minimizing life-cycle costs.
• Since primary treatment occurs at each home or business, abuse of the system,
such as disposal of chemicals, generally affects only the household responsible.
• Risks are minimized and distributed as malfunctions generally affect only one
household at a time. In the event of a malfunction or natural disaster, the septic
tank provides reserve holding capacity.
• Properly maintained effluent sewer systems require fewer personnel and less
heavy equipment to service than other sewer systems do.
Together, effluent sewers and media filter advanced treatment form a sustainable and
robust system that uses minimal energy, safeguards groundwater and the environment,
and imposes costs fairly on the users.
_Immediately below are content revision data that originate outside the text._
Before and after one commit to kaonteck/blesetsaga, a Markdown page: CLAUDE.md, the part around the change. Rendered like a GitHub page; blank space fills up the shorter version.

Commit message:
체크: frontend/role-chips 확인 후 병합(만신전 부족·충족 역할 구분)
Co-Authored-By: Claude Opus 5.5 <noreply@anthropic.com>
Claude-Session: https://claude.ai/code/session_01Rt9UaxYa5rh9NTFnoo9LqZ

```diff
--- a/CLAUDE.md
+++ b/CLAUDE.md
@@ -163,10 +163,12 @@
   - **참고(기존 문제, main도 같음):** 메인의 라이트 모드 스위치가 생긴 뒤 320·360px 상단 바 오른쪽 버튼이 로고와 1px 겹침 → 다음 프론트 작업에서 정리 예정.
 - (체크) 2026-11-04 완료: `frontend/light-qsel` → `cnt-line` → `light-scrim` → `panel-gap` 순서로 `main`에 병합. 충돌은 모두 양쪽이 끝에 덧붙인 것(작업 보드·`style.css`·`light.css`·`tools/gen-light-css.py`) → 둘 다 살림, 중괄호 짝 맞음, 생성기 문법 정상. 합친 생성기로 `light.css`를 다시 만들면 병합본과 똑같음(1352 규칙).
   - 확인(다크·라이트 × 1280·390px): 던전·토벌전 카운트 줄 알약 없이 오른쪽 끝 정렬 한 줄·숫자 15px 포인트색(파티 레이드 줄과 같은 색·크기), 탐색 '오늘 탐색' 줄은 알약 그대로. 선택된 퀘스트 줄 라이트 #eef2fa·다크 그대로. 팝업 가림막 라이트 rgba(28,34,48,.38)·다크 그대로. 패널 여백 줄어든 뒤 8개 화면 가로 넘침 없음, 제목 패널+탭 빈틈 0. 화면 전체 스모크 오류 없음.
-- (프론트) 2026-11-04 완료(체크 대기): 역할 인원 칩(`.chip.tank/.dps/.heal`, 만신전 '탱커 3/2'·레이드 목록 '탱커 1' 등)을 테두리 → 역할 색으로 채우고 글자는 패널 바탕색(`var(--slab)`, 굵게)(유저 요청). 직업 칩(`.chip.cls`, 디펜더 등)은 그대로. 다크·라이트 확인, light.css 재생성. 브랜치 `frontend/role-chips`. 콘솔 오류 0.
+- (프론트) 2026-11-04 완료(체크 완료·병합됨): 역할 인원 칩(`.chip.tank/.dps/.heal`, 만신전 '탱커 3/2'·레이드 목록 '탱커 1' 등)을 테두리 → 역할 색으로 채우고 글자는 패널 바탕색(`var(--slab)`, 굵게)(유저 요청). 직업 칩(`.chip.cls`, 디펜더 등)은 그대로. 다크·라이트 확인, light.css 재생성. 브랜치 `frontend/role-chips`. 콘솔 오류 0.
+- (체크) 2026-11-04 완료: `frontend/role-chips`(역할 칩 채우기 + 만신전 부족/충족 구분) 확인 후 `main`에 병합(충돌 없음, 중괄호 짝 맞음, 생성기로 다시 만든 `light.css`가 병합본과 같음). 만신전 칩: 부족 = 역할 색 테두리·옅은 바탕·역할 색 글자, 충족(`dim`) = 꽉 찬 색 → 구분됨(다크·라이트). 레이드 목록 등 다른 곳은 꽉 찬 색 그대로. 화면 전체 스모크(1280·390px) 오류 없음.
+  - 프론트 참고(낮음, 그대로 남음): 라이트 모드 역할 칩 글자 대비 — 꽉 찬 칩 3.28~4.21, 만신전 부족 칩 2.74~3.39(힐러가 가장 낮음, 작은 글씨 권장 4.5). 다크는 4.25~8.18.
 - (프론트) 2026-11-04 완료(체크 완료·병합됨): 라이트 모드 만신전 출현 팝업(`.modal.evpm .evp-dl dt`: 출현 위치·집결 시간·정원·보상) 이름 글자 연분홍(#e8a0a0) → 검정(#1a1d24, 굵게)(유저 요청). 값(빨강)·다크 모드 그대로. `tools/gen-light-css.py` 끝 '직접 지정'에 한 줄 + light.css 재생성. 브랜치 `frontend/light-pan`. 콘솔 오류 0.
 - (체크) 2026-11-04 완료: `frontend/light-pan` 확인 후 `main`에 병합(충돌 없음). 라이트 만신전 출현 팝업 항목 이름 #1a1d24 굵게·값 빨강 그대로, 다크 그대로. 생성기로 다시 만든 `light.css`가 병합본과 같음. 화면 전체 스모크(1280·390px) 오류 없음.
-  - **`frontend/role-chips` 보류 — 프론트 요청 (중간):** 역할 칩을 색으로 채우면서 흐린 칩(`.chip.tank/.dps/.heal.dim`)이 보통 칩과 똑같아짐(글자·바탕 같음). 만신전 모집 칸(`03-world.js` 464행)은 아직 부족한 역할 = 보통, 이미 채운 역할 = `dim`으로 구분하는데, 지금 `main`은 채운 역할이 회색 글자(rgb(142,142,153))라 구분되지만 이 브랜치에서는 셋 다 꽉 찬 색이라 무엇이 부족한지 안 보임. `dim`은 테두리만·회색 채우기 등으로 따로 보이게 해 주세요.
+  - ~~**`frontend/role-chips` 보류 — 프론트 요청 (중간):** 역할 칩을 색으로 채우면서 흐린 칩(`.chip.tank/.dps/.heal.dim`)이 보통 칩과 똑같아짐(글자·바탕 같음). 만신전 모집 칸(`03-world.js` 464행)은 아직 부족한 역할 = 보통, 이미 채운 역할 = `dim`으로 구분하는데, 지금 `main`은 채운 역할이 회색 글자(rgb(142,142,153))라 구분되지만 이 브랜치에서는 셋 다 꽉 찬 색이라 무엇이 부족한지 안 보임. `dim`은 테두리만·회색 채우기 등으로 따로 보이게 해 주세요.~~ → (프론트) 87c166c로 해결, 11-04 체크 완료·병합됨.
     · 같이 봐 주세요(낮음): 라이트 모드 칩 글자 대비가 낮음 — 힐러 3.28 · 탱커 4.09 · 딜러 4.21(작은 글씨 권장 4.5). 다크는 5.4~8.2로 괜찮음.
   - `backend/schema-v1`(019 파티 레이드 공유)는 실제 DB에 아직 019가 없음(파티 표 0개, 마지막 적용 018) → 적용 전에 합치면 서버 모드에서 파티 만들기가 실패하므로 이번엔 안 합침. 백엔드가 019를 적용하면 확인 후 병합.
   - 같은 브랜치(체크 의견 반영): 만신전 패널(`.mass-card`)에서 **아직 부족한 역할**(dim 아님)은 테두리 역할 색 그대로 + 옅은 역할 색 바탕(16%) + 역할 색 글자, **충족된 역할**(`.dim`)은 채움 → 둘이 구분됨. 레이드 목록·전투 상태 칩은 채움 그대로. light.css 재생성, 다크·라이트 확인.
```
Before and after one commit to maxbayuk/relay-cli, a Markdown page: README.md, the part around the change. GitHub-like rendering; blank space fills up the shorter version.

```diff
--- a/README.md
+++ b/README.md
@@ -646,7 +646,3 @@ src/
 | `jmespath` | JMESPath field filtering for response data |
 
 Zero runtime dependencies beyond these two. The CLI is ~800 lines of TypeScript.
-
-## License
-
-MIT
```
Communities of all sizes across Canada can benefit
from this proven technology.
Geoff Salthouse is International Project Engineer at Orenco Systems, Inc., Sutherlin,
Effluent-Only Sewers Offer Alternative to Traditional Systemshttp://www.waterworld.com/articles/print/volume-28/issue-8/editorial-features/effluent-only-sewers-offer-alternative-to-traditional-systems.html
Psst, tough guy — time to hit the mat. Really. Yoga for men is in the big leagues now.
Don’t believe it? Just ask former Blue Jay slugger Joe Carter, who is starring in a DVD with Trish Stratus, pro wrestler-turned-yoga instructor, and has been doing yoga for years.
Called Stratusphere Yoga for Men, the 25-minute workout incorporates moves you wouldn’t expect in a traditional class, including lunges, squats and push-ups.
“I used to shy away from yoga because I thought it was for sissies,” says the 52-year-old-old Carter. “I was wrong — it’s a great workout that every man needs to do on a regular basis.”
It doesn’t hurt that major sports teams, including the Maple Leafs and the Argonauts, use yoga in their training. “Guys are clueing in,” Stratus says. “Athletes are discovering that it helps their injuries and even extends their careers.”
Men are a growing market for yoga, says Michael DeCorte, who teaches Jockyoga. comJock YogaEND and says his classes are about 40 per cent men.
“This is a generalization, but when the average male hears the word yoga, they think of spiritualism and things like that,” he says. “But if you want a good workout, I’ll give you one — no chanting, no incense, and you’ll be doing a lot more than touching your toes.”
He says far from lying on a mat, a lot of repetition and stretches work the major muscles.
Stratus, who was a seven-time World Wrestling Entertainment champion, befriended Carter a few years back at a charity golf tournament.
He talked to her about his injuries from playing pro ball for decades, saying he’d give anything to get rid of the pain. Stratus gave him the beginnings of a routine that quickly made him one of the converted.
“I wish I had this workout 20 years ago,” says Carter. “I probably could have won another championship.”
But Stratus says the truth of the matter is that like most men, the baseball legend wouldn’t have even considered yoga two decades ago.
And although she says men have grown from 10 per cent of her classes to 40 per cent, she admits many men are still hesitant.
Her first classes directed to men was called Yoga for Guys Who Like Fries in an attempt to break down the “new age, touchy, feely” image of the discipline.
“Guys still think they’ll look stupid,” she says. “Some think they have to be the best and when they see this 30-something woman who’s way more flexible than them, they don’t like it.”http://www.thestar.com/living/health/article/1283004--joe-carter-s-yoga-routine